Return the entries in full, exactly as written.
Source data Start Marker
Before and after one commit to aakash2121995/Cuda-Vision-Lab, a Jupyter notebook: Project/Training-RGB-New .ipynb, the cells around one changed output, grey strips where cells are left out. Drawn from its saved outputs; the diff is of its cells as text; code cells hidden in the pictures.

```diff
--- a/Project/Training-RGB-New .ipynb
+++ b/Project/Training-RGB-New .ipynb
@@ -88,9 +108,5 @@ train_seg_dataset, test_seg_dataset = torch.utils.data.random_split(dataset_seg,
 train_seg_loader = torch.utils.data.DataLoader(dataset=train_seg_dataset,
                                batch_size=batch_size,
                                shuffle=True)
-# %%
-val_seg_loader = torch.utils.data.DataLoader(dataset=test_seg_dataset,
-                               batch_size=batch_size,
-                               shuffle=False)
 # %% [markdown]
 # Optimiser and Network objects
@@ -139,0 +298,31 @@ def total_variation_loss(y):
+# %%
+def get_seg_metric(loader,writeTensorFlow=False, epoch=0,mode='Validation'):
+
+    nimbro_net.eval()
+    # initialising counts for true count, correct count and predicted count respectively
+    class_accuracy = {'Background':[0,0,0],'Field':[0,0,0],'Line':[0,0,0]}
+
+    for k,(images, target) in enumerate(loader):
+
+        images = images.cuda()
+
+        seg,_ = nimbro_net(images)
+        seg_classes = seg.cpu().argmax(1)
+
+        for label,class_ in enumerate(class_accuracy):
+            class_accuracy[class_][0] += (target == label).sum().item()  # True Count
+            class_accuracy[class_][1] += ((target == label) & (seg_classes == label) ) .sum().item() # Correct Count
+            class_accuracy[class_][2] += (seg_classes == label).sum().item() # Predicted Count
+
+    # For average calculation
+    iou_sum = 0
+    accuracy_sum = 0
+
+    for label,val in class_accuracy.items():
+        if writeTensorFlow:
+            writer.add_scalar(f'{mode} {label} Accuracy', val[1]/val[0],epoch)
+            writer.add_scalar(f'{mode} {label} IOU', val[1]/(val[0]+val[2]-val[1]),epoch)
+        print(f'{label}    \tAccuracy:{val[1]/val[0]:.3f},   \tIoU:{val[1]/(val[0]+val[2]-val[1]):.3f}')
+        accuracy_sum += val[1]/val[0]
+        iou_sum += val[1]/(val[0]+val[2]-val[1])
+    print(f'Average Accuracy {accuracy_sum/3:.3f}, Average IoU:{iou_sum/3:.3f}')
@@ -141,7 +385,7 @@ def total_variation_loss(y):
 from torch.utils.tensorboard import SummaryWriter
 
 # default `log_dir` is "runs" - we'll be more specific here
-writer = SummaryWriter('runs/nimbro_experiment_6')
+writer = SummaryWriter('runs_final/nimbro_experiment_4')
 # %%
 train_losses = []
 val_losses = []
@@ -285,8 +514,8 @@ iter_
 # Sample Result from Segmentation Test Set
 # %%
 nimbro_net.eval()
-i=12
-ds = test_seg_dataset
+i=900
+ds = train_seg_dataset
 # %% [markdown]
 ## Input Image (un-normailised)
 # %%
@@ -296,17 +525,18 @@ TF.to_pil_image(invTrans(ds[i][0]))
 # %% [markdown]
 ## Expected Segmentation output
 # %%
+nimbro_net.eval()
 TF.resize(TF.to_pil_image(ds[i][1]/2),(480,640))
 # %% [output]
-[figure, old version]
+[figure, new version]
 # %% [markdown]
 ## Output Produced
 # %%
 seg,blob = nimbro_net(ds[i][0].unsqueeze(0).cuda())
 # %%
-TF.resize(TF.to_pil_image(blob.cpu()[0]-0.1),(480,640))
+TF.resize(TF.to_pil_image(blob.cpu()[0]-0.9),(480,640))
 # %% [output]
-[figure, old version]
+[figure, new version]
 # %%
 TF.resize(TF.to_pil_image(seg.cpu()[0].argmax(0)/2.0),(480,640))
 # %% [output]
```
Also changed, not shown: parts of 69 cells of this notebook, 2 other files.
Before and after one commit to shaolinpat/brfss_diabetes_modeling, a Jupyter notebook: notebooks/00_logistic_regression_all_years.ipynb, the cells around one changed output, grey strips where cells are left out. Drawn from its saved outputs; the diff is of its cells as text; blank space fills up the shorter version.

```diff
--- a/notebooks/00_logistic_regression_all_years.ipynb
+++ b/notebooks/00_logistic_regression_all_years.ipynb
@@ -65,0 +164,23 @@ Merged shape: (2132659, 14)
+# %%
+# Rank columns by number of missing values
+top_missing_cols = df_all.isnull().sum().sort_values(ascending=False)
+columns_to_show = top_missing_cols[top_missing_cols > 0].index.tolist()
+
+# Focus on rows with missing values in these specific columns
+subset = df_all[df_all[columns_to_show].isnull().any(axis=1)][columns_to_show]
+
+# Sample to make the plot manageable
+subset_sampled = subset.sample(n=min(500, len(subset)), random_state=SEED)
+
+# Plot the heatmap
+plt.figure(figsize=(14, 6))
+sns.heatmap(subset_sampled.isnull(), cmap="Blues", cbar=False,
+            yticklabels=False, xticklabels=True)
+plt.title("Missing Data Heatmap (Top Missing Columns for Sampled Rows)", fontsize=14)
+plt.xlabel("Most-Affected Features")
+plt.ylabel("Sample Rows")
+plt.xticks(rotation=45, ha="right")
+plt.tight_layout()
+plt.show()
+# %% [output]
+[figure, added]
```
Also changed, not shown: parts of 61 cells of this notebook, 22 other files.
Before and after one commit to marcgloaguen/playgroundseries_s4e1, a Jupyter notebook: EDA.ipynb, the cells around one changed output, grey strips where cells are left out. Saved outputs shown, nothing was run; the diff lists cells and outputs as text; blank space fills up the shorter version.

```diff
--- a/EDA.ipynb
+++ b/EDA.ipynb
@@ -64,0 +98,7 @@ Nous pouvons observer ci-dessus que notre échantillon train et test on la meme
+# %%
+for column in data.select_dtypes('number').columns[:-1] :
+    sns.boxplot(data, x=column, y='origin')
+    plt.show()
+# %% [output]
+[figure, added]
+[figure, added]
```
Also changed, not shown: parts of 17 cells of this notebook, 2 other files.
Source data End Marker
• Written response:
Before and after one commit to aakash2121995/Cuda-Vision-Lab, a Jupyter notebook: Project/Training-RGB-New .ipynb, the cells around one changed output, grey strips where cells are left out. Drawn from its saved outputs; the diff is of its cells as text; code cells hidden in the pictures.

```diff
--- a/Project/Training-RGB-New .ipynb
+++ b/Project/Training-RGB-New .ipynb
@@ -88,9 +108,5 @@ train_seg_dataset, test_seg_dataset = torch.utils.data.random_split(dataset_seg,
 train_seg_loader = torch.utils.data.DataLoader(dataset=train_seg_dataset,
                                batch_size=batch_size,
                                shuffle=True)
-# %%
-val_seg_loader = torch.utils.data.DataLoader(dataset=test_seg_dataset,
-                               batch_size=batch_size,
-                               shuffle=False)
 # %% [markdown]
 # Optimiser and Network objects
@@ -139,0 +298,31 @@ def total_variation_loss(y):
+# %%
+def get_seg_metric(loader,writeTensorFlow=False, epoch=0,mode='Validation'):
+
+    nimbro_net.eval()
+    # initialising counts for true count, correct count and predicted count respectively
+    class_accuracy = {'Background':[0,0,0],'Field':[0,0,0],'Line':[0,0,0]}
+
+    for k,(images, target) in enumerate(loader):
+
+        images = images.cuda()
+
+        seg,_ = nimbro_net(images)
+        seg_classes = seg.cpu().argmax(1)
+
+        for label,class_ in enumerate(class_accuracy):
+            class_accuracy[class_][0] += (target == label).sum().item()  # True Count
+            class_accuracy[class_][1] += ((target == label) & (seg_classes == label) ) .sum().item() # Correct Count
+            class_accuracy[class_][2] += (seg_classes == label).sum().item() # Predicted Count
+
+    # For average calculation
+    iou_sum = 0
+    accuracy_sum = 0
+
+    for label,val in class_accuracy.items():
+        if writeTensorFlow:
+            writer.add_scalar(f'{mode} {label} Accuracy', val[1]/val[0],epoch)
+            writer.add_scalar(f'{mode} {label} IOU', val[1]/(val[0]+val[2]-val[1]),epoch)
+        print(f'{label}    \tAccuracy:{val[1]/val[0]:.3f},   \tIoU:{val[1]/(val[0]+val[2]-val[1]):.3f}')
+        accuracy_sum += val[1]/val[0]
+        iou_sum += val[1]/(val[0]+val[2]-val[1])
+    print(f'Average Accuracy {accuracy_sum/3:.3f}, Average IoU:{iou_sum/3:.3f}')
@@ -141,7 +385,7 @@ def total_variation_loss(y):
 from torch.utils.tensorboard import SummaryWriter
 
 # default `log_dir` is "runs" - we'll be more specific here
-writer = SummaryWriter('runs/nimbro_experiment_6')
+writer = SummaryWriter('runs_final/nimbro_experiment_4')
 # %%
 train_losses = []
 val_losses = []
@@ -285,8 +514,8 @@ iter_
 # Sample Result from Segmentation Test Set
 # %%
 nimbro_net.eval()
-i=12
-ds = test_seg_dataset
+i=900
+ds = train_seg_dataset
 # %% [markdown]
 ## Input Image (un-normailised)
 # %%
@@ -296,17 +525,18 @@ TF.to_pil_image(invTrans(ds[i][0]))
 # %% [markdown]
 ## Expected Segmentation output
 # %%
+nimbro_net.eval()
 TF.resize(TF.to_pil_image(ds[i][1]/2),(480,640))
 # %% [output]
-[figure, old version]
+[figure, new version]
 # %% [markdown]
 ## Output Produced
 # %%
 seg,blob = nimbro_net(ds[i][0].unsqueeze(0).cuda())
 # %%
-TF.resize(TF.to_pil_image(blob.cpu()[0]-0.1),(480,640))
+TF.resize(TF.to_pil_image(blob.cpu()[0]-0.9),(480,640))
 # %% [output]
-[figure, old version]
+[figure, new version]
 # %%
 TF.resize(TF.to_pil_image(seg.cpu()[0].argmax(0)/2.0),(480,640))
 # %% [output]
```
Also changed, not shown: parts of 69 cells of this notebook, 2 other files.
Before and after one commit to shaolinpat/brfss_diabetes_modeling, a Jupyter notebook: notebooks/00_logistic_regression_all_years.ipynb, the cells around one changed output, grey strips where cells are left out. Drawn from its saved outputs; the diff is of its cells as text; blank space fills up the shorter version.

```diff
--- a/notebooks/00_logistic_regression_all_years.ipynb
+++ b/notebooks/00_logistic_regression_all_years.ipynb
@@ -65,0 +164,23 @@ Merged shape: (2132659, 14)
+# %%
+# Rank columns by number of missing values
+top_missing_cols = df_all.isnull().sum().sort_values(ascending=False)
+columns_to_show = top_missing_cols[top_missing_cols > 0].index.tolist()
+
+# Focus on rows with missing values in these specific columns
+subset = df_all[df_all[columns_to_show].isnull().any(axis=1)][columns_to_show]
+
+# Sample to make the plot manageable
+subset_sampled = subset.sample(n=min(500, len(subset)), random_state=SEED)
+
+# Plot the heatmap
+plt.figure(figsize=(14, 6))
+sns.heatmap(subset_sampled.isnull(), cmap="Blues", cbar=False,
+            yticklabels=False, xticklabels=True)
+plt.title("Missing Data Heatmap (Top Missing Columns for Sampled Rows)", fontsize=14)
+plt.xlabel("Most-Affected Features")
+plt.ylabel("Sample Rows")
+plt.xticks(rotation=45, ha="right")
+plt.tight_layout()
+plt.show()
+# %% [output]
+[figure, added]
```
Also changed, not shown: parts of 61 cells of this notebook, 22 other files.
Before and after one commit to marcgloaguen/playgroundseries_s4e1, a Jupyter notebook: EDA.ipynb, the cells around one changed output, grey strips where cells are left out. Saved outputs shown, nothing was run; the diff lists cells and outputs as text; blank space fills up the shorter version.

```diff
--- a/EDA.ipynb
+++ b/EDA.ipynb
@@ -64,0 +98,7 @@ Nous pouvons observer ci-dessus que notre échantillon train et test on la meme
+# %%
+for column in data.select_dtypes('number').columns[:-1] :
+    sns.boxplot(data, x=column, y='origin')
+    plt.show()
+# %% [output]
+[figure, added]
+[figure, added]
```
Also changed, not shown: parts of 17 cells of this notebook, 2 other files.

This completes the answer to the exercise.